https://doi.org/10.7554/eLife.11466.012
Correlation between functional groups, nucleocytoplasmic partitioning and CRM1-interaction.

(A) Panel shows a ‘density plot’ to illustrate how many unique proteins (see Figure 1D) show a given N:C partition coefficient in Xenopus oocytes. The yellow area covers all proteins, the blue area only proteins that belong to CRM1 cargo categories ‘A’-‘C’. (B–L) Density plots are analogous to (A), but each panel represents just one functional group and the curves were re-scaled to account for the smaller number of proteins in a given group. Functional groups were initially defined by KEGG BRITE hierarchies and then manually refined (see Supplementary file 2 for included proteins).

https://doi.org/10.7554/eLife.11466.013
Author response image 1
Scatter plot shows correlation of molar fractions of given protein species within the ‘CRM1+RanGTP’-bound fractions of the two biological replicates.

Note that many of the data points overlap at the diagonal. The local density of data points in the plot was therefore color-coded like a heat map, with red indicating the highest density and blue the lowest density. The red-orange region represents already 50% of the data points.

https://doi.org/10.7554/eLife.11466.020

Additional files

Supplementary file 1

Nucleocytoplasmic protein partitioning in Xenopus oocytes.

https://doi.org/10.7554/eLife.11466.014
Supplementary file 2

CRM1 binder analysis of Xenopus proteins.

https://doi.org/10.7554/eLife.11466.015
Supplementary file 3

CRM1 binder analysis of HeLa proteins.

https://doi.org/10.7554/eLife.11466.016
Supplementary file 4

CRM1 binder analysis of yeast proteins.

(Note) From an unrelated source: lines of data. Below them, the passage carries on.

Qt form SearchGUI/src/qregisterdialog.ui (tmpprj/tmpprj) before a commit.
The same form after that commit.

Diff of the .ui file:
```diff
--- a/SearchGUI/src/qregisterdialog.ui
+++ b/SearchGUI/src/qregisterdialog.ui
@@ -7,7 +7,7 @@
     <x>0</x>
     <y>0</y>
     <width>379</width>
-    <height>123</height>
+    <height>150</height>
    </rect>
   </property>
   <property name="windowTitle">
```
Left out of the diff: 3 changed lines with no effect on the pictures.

https://doi.org/10.7554/eLife.11466.017
Supplementary file 5

Compares newly identified CRM1 cargoes from human HeLa cells with previous identifications listed in BioGRID, the NESdb database, and by Thakar et al. (2013).

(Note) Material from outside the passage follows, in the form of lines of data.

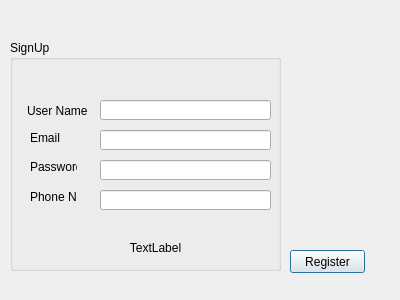
The window that signup.ui (SyedMTaseen/DataSeed) describes before a commit, drawn with Qt 5.
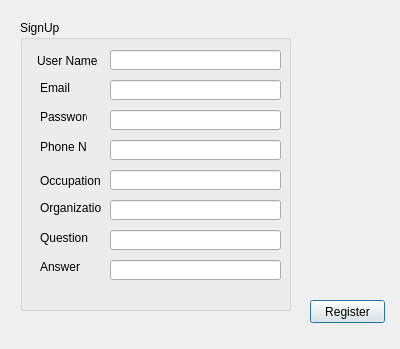
The same window after the commit. Icons and pictures are not drawn.

What changed in the file:
```diff
--- a/signup.ui
+++ b/signup.ui
@@ -7,7 +7,7 @@
     <x>0</x>
     <y>0</y>
     <width>400</width>
-    <height>300</height>
+    <height>349</height>
    </rect>
   </property>
   <property name="windowTitle">
@@ -32,8 +32,8 @@
   <widget class="QPushButton" name="RegisterButton">
    <property name="geometry">
     <rect>
-     <x>290</x>
-     <y>250</y>
+     <x>310</x>
+     <y>300</y>
      <width>75</width>
      <height>23</height>
     </rect>
@@ -45,10 +45,10 @@
   <widget class="QGroupBox" name="SignUp_2">
    <property name="geometry">
     <rect>
-     <x>10</x>
-     <y>40</y>
+     <x>20</x>
+     <y>20</y>
      <width>271</width>
-     <height>231</height>
+     <height>291</height>
     </rect>
    </property>
    <property name="title">
@@ -58,7 +58,7 @@
     <property name="geometry">
      <rect>
       <x>90</x>
-      <y>90</y>
+      <y>60</y>
       <width>171</width>
       <height>20</height>
      </rect>
@@ -68,7 +68,7 @@
     <property name="geometry">
      <rect>
       <x>17</x>
-      <y>61</y>
+      <y>31</y>
       <width>61</width>
       <height>20</height>
      </rect>
@@ -81,7 +81,7 @@
     <property name="geometry">
      <rect>
       <x>20</x>
-      <y>90</y>
+      <y>60</y>
       <width>61</width>
       <height>16</height>
      </rect>
@@ -94,7 +94,7 @@
     <property name="geometry">
      <rect>
       <x>90</x>
-      <y>120</y>
+      <y>90</y>
       <width>171</width>
       <height>20</height>
      </rect>
@@ -107,7 +107,7 @@
     <property name="geometry">
      <rect>
       <x>20</x>
-      <y>120</y>
+      <y>90</y>
       <width>47</width>
       <height>13</height>
      </rect>
@@ -120,7 +120,7 @@
     <property name="geometry">
      <rect>
       <x>20</x>
-      <y>150</y>
+      <y>120</y>
       <width>47</width>
       <height>13</height>
      </rect>
@@ -133,7 +133,7 @@
     <property name="geometry">
      <rect>
       <x>90</x>
-      <y>150</y>
+      <y>120</y>
       <width>171</width>
       <height>20</height>
      </rect>
@@ -143,28 +143,120 @@
     <property name="geometry">
      <rect>
       <x>90</x>
-      <y>60</y>
+      <y>30</y>
       <width>171</width>
       <height>20</height>
      </rect>
     </property>
    </widget>
-   <widget class="QLabel" name="Lerror">
+   <widget class="QLabel" name="label">
     <property name="geometry">
      <rect>
-      <x>60</x>
-      <y>200</y>
-      <width>171</width>
+      <x>20</x>
+      <y>150</y>
+      <width>61</width>
+      <height>21</height>
+     </rect>
+    </property>
+    <property name="text">
+     <string>Occupation</string>
+    </property>
+   </widget>
+   <widget class="QLabel" name="label_2">
+    <property name="geometry">
+     <rect>
+      <x>20</x>
+      <y>180</y>
+      <width>61</width>
       <height>16</height>
      </rect>
     </property>
     <property name="text">
-     <string>TextLabel</string>
+     <string>Organization</string>
     </property>
-    <property name="alignment">
-     <set>Qt::AlignCenter</set>
+   </widget>
+   <widget class="QLabel" name="label_3">
+    <property name="geometry">
+     <rect>
+      <x>20</x>
+      <y>210</y>
+      <width>61</width>
+      <height>16</height>
+     </rect>
     </property>
+    <property name="text">
+     <string>Question</string>
+    </property>
    </widget>
+   <widget class="QLabel" name="label_4">
+    <property name="geometry">
+     <rect>
+      <x>20</x>
+      <y>240</y>
+      <width>47</width>
+      <height>13</height>
+     </rect>
+    </property>
+    <property name="text">
+     <string>Answer</string>
+    </property>
+   </widget>
+   <widget class="QLineEdit" name="Toccu">
+    <property name="geometry">
+     <rect>
+      <x>90</x>
+      <y>150</y>
+      <width>171</width>
+      <height>20</height>
+     </rect>
+    </property>
+   </widget>
+   <widget class="QLineEdit" name="Tques">
+    <property name="geometry">
+     <rect>
+      <x>90</x>
+      <y>210</y>
+      <width>171</width>
+      <height>20</height>
+     </rect>
+    </property>
+   </widget>
+   <widget class="QLineEdit" name="Torg">
+    <property name="geometry">
+     <rect>
+      <x>90</x>
+      <y>180</y>
+      <width>171</width>
+      <height>20</height>
+     </rect>
+    </property>
+   </widget>
+   <widget class="QLineEdit" name="Tans">
+    <property name="geometry">
+     <rect>
+      <x>90</x>
+      <y>240</y>
+      <width>171</width>
+      <height>20</height>
+     </rect>
+    </property>
+   </widget>
+  </widget>
+  <widget class="QLabel" name="Lerror">
+   <property name="geometry">
+    <rect>
+     <x>40</x>
+     <y>320</y>
+     <width>241</width>
+     <height>20</height>
+    </rect>
+   </property>
+   <property name="text">
+    <string> </string>
+   </property>
+   <property name="alignment">
+    <set>Qt::AlignCenter</set>
+   </property>
   </widget>
  </widget>
  <resources>
```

https://doi.org/10.7554/eLife.11466.018
Supplementary file 6

A fasta file with sequences of proteins that have been tested for a leptomycin B-sensitive localisation in HeLa cells (Figures 3, 58, and Figure 7—figure supplement 1)

https://doi.org/10.7554/eLife.11466.019

Download links

A two-part list of links to download the article, or parts of the article, in various formats.

Downloads (link to download the article as PDF)

Download citations (links to download the citations from this article in formats compatible with various reference manager tools)

Open citations (links to open the citations from this article in various online reference manager services)